• Given records
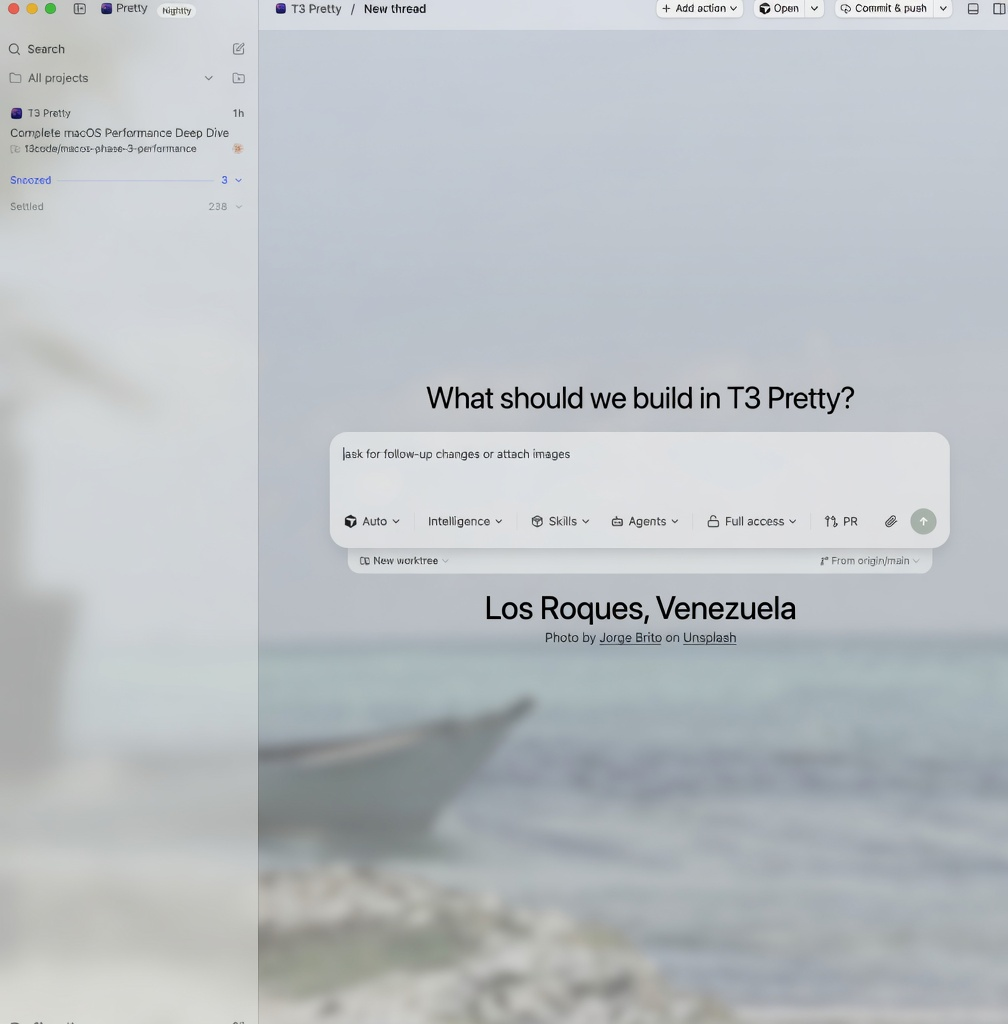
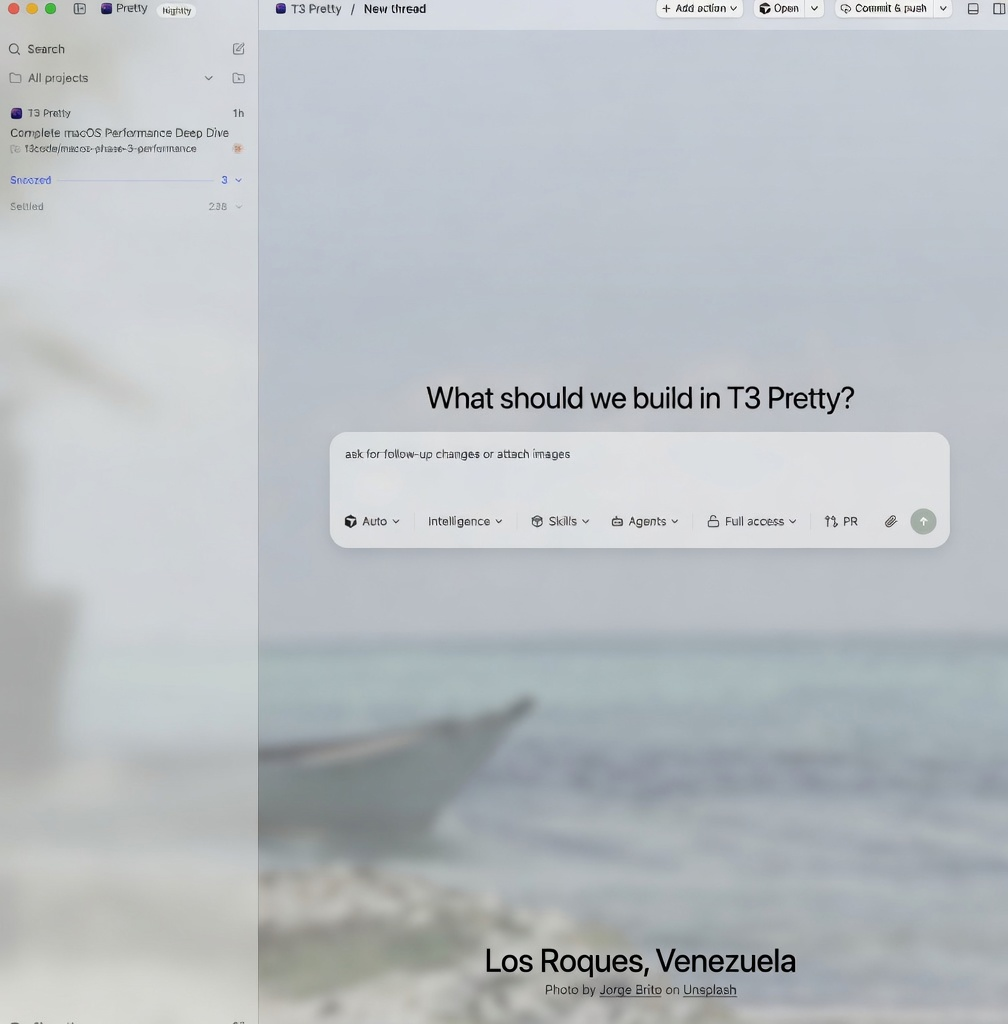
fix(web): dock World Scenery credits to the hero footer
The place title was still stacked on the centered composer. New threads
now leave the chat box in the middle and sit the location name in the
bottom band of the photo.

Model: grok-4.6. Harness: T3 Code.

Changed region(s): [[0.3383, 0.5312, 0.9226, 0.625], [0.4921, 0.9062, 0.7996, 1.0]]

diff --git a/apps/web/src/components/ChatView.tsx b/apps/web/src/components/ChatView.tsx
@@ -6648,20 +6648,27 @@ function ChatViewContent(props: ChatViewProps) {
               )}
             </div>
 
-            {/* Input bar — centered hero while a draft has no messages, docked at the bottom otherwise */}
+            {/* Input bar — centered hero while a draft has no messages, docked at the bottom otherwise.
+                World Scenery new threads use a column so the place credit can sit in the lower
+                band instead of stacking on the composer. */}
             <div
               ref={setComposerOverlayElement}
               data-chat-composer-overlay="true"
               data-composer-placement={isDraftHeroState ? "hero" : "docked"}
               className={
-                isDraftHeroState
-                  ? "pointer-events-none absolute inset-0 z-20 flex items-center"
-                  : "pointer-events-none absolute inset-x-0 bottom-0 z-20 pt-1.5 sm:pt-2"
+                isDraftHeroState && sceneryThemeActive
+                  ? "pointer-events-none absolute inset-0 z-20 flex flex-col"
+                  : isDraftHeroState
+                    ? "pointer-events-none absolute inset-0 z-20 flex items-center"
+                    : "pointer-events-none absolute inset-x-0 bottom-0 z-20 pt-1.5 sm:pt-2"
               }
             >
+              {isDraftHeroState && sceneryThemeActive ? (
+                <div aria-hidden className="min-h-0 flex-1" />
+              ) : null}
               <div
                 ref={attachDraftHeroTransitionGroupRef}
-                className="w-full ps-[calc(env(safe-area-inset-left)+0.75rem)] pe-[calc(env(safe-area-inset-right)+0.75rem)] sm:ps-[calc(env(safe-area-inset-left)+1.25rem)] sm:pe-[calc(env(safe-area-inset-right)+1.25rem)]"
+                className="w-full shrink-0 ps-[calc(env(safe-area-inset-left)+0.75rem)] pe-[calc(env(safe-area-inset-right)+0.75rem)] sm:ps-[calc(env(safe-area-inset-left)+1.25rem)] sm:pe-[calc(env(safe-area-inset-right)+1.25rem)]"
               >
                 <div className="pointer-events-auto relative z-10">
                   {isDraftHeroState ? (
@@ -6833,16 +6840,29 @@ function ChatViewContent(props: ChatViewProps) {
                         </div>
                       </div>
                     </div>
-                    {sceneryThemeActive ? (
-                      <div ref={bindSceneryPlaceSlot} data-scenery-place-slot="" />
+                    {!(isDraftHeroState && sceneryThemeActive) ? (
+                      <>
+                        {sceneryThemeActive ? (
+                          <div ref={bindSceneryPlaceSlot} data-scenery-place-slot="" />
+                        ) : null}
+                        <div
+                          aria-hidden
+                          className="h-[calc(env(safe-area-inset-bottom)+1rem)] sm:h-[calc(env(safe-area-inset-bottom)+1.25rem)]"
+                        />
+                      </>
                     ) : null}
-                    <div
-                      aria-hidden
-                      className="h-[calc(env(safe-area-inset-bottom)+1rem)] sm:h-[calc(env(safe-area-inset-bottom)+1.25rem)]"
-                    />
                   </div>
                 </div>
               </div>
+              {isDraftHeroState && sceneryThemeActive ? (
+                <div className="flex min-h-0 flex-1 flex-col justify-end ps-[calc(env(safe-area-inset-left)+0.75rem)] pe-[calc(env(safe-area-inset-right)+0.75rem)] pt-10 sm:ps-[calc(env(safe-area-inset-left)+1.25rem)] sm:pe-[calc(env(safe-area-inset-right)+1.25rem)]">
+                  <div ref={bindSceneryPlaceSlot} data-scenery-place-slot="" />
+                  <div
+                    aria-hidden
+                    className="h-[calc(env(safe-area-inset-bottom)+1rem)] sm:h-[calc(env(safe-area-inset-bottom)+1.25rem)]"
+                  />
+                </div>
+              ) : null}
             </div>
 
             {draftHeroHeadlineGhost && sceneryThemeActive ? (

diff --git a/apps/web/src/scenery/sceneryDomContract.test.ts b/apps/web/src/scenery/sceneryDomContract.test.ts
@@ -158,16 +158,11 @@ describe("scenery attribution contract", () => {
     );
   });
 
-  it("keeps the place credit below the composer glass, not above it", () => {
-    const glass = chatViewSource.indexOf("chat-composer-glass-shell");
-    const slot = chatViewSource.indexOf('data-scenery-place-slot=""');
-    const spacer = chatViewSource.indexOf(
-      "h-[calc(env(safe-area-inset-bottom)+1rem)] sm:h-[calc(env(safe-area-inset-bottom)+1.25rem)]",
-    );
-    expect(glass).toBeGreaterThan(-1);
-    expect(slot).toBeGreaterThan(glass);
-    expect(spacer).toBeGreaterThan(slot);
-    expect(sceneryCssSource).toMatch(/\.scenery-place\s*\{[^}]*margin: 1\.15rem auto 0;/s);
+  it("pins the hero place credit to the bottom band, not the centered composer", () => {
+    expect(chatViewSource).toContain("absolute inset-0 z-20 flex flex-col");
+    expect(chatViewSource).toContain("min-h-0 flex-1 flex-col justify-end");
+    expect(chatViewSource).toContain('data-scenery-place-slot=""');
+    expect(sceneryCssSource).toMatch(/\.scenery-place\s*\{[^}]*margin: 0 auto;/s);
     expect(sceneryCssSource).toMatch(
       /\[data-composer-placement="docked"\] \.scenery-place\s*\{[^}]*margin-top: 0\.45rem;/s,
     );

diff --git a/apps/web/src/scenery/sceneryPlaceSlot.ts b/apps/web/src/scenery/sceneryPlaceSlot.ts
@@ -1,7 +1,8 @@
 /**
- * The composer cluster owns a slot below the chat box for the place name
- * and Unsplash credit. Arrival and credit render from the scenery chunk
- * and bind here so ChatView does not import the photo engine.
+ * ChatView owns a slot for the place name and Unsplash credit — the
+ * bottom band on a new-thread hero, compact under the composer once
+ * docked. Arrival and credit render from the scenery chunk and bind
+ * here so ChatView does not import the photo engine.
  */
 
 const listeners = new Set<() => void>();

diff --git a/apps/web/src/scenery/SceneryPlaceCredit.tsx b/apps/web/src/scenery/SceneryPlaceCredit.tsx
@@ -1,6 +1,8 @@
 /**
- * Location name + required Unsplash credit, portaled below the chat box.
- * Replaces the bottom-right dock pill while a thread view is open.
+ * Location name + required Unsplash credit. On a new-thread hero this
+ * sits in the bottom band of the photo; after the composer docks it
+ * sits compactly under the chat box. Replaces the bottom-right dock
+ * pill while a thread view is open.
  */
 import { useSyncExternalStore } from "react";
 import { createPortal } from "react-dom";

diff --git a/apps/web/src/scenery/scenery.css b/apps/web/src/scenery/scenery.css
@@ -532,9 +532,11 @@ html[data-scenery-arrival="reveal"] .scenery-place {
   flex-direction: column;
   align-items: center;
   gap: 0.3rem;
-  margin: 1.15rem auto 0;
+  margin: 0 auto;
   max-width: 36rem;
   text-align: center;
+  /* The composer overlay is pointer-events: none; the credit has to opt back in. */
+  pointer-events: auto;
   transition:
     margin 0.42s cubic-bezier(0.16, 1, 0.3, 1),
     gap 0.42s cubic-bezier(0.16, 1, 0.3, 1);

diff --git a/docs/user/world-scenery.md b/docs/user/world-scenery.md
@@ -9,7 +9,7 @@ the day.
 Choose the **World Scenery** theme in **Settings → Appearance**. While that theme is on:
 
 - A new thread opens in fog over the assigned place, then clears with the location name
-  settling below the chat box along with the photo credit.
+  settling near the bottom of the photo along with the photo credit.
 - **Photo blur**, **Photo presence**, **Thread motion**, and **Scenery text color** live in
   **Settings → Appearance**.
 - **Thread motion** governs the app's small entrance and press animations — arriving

• Task goal
Return all records above verbatim without their pictures.

• Exercise response
fix(web): dock World Scenery credits to the hero footer
The place title was still stacked on the centered composer. New threads
now leave the chat box in the middle and sit the location name in the
bottom band of the photo.

Model: grok-4.6. Harness: T3 Code.

Changed region(s): [[0.3383, 0.5312, 0.9226, 0.625], [0.4921, 0.9062, 0.7996, 1.0]]

diff --git a/apps/web/src/components/ChatView.tsx b/apps/web/src/components/ChatView.tsx
@@ -6648,20 +6648,27 @@ function ChatViewContent(props: ChatViewProps) {
               )}
             </div>
 
-            {/* Input bar — centered hero while a draft has no messages, docked at the bottom otherwise */}
+            {/* Input bar — centered hero while a draft has no messages, docked at the bottom otherwise.
+                World Scenery new threads use a column so the place credit can sit in the lower
+                band instead of stacking on the composer. */}
             <div
               ref={setComposerOverlayElement}
               data-chat-composer-overlay="true"
               data-composer-placement={isDraftHeroState ? "hero" : "docked"}
               className={
-                isDraftHeroState
-                  ? "pointer-events-none absolute inset-0 z-20 flex items-center"
-                  : "pointer-events-none absolute inset-x-0 bottom-0 z-20 pt-1.5 sm:pt-2"
+                isDraftHeroState && sceneryThemeActive
+                  ? "pointer-events-none absolute inset-0 z-20 flex flex-col"
+                  : isDraftHeroState
+                    ? "pointer-events-none absolute inset-0 z-20 flex items-center"
+                    : "pointer-events-none absolute inset-x-0 bottom-0 z-20 pt-1.5 sm:pt-2"
               }
             >
+              {isDraftHeroState && sceneryThemeActive ? (
+                <div aria-hidden className="min-h-0 flex-1" />
+              ) : null}
               <div
                 ref={attachDraftHeroTransitionGroupRef}
-                className="w-full ps-[calc(env(safe-area-inset-left)+0.75rem)] pe-[calc(env(safe-area-inset-right)+0.75rem)] sm:ps-[calc(env(safe-area-inset-left)+1.25rem)] sm:pe-[calc(env(safe-area-inset-right)+1.25rem)]"
+                className="w-full shrink-0 ps-[calc(env(safe-area-inset-left)+0.75rem)] pe-[calc(env(safe-area-inset-right)+0.75rem)] sm:ps-[calc(env(safe-area-inset-left)+1.25rem)] sm:pe-[calc(env(safe-area-inset-right)+1.25rem)]"
               >
                 <div className="pointer-events-auto relative z-10">
                   {isDraftHeroState ? (
@@ -6833,16 +6840,29 @@ function ChatViewContent(props: ChatViewProps) {
                         </div>
                       </div>
                     </div>
-                    {sceneryThemeActive ? (
-                      <div ref={bindSceneryPlaceSlot} data-scenery-place-slot="" />
+                    {!(isDraftHeroState && sceneryThemeActive) ? (
+                      <>
+                        {sceneryThemeActive ? (
+                          <div ref={bindSceneryPlaceSlot} data-scenery-place-slot="" />
+                        ) : null}
+                        <div
+                          aria-hidden
+                          className="h-[calc(env(safe-area-inset-bottom)+1rem)] sm:h-[calc(env(safe-area-inset-bottom)+1.25rem)]"
+                        />
+                      </>
                     ) : null}
-                    <div
-                      aria-hidden
-                      className="h-[calc(env(safe-area-inset-bottom)+1rem)] sm:h-[calc(env(safe-area-inset-bottom)+1.25rem)]"
-                    />
                   </div>
                 </div>
               </div>
+              {isDraftHeroState && sceneryThemeActive ? (
+                <div className="flex min-h-0 flex-1 flex-col justify-end ps-[calc(env(safe-area-inset-left)+0.75rem)] pe-[calc(env(safe-area-inset-right)+0.75rem)] pt-10 sm:ps-[calc(env(safe-area-inset-left)+1.25rem)] sm:pe-[calc(env(safe-area-inset-right)+1.25rem)]">
+                  <div ref={bindSceneryPlaceSlot} data-scenery-place-slot="" />
+                  <div
+                    aria-hidden
+                    className="h-[calc(env(safe-area-inset-bottom)+1rem)] sm:h-[calc(env(safe-area-inset-bottom)+1.25rem)]"
+                  />
+                </div>
+              ) : null}
             </div>
 
             {draftHeroHeadlineGhost && sceneryThemeActive ? (

diff --git a/apps/web/src/scenery/sceneryDomContract.test.ts b/apps/web/src/scenery/sceneryDomContract.test.ts
@@ -158,16 +158,11 @@ describe("scenery attribution contract", () => {
     );
   });
 
-  it("keeps the place credit below the composer glass, not above it", () => {
-    const glass = chatViewSource.indexOf("chat-composer-glass-shell");
-    const slot = chatViewSource.indexOf('data-scenery-place-slot=""');
-    const spacer = chatViewSource.indexOf(
-      "h-[calc(env(safe-area-inset-bottom)+1rem)] sm:h-[calc(env(safe-area-inset-bottom)+1.25rem)]",
-    );
-    expect(glass).toBeGreaterThan(-1);
-    expect(slot).toBeGreaterThan(glass);
-    expect(spacer).toBeGreaterThan(slot);
-    expect(sceneryCssSource).toMatch(/\.scenery-place\s*\{[^}]*margin: 1\.15rem auto 0;/s);
+  it("pins the hero place credit to the bottom band, not the centered composer", () => {
+    expect(chatViewSource).toContain("absolute inset-0 z-20 flex flex-col");
+    expect(chatViewSource).toContain("min-h-0 flex-1 flex-col justify-end");
+    expect(chatViewSource).toContain('data-scenery-place-slot=""');
+    expect(sceneryCssSource).toMatch(/\.scenery-place\s*\{[^}]*margin: 0 auto;/s);
     expect(sceneryCssSource).toMatch(
       /\[data-composer-placement="docked"\] \.scenery-place\s*\{[^}]*margin-top: 0\.45rem;/s,
     );

diff --git a/apps/web/src/scenery/sceneryPlaceSlot.ts b/apps/web/src/scenery/sceneryPlaceSlot.ts
@@ -1,7 +1,8 @@
 /**
- * The composer cluster owns a slot below the chat box for the place name
- * and Unsplash credit. Arrival and credit render from the scenery chunk
- * and bind here so ChatView does not import the photo engine.
+ * ChatView owns a slot for the place name and Unsplash credit — the
+ * bottom band on a new-thread hero, compact under the composer once
+ * docked. Arrival and credit render from the scenery chunk and bind
+ * here so ChatView does not import the photo engine.
  */
 
 const listeners = new Set<() => void>();

diff --git a/apps/web/src/scenery/SceneryPlaceCredit.tsx b/apps/web/src/scenery/SceneryPlaceCredit.tsx
@@ -1,6 +1,8 @@
 /**
- * Location name + required Unsplash credit, portaled below the chat box.
- * Replaces the bottom-right dock pill while a thread view is open.
+ * Location name + required Unsplash credit. On a new-thread hero this
+ * sits in the bottom band of the photo; after the composer docks it
+ * sits compactly under the chat box. Replaces the bottom-right dock
+ * pill while a thread view is open.
  */
 import { useSyncExternalStore } from "react";
 import { createPortal } from "react-dom";

diff --git a/apps/web/src/scenery/scenery.css b/apps/web/src/scenery/scenery.css
@@ -532,9 +532,11 @@ html[data-scenery-arrival="reveal"] .scenery-place {
   flex-direction: column;
   align-items: center;
   gap: 0.3rem;
-  margin: 1.15rem auto 0;
+  margin: 0 auto;
   max-width: 36rem;
   text-align: center;
+  /* The composer overlay is pointer-events: none; the credit has to opt back in. */
+  pointer-events: auto;
   transition:
     margin 0.42s cubic-bezier(0.16, 1, 0.3, 1),
     gap 0.42s cubic-bezier(0.16, 1, 0.3, 1);

diff --git a/docs/user/world-scenery.md b/docs/user/world-scenery.md
@@ -9,7 +9,7 @@ the day.
 Choose the **World Scenery** theme in **Settings → Appearance**. While that theme is on:
 
 - A new thread opens in fog over the assigned place, then clears with the location name
-  settling below the chat box along with the photo credit.
+  settling near the bottom of the photo along with the photo credit.
 - **Photo blur**, **Photo presence**, **Thread motion**, and **Scenery text color** live in
   **Settings → Appearance**.
 - **Thread motion** governs the app's small entrance and press animations — arriving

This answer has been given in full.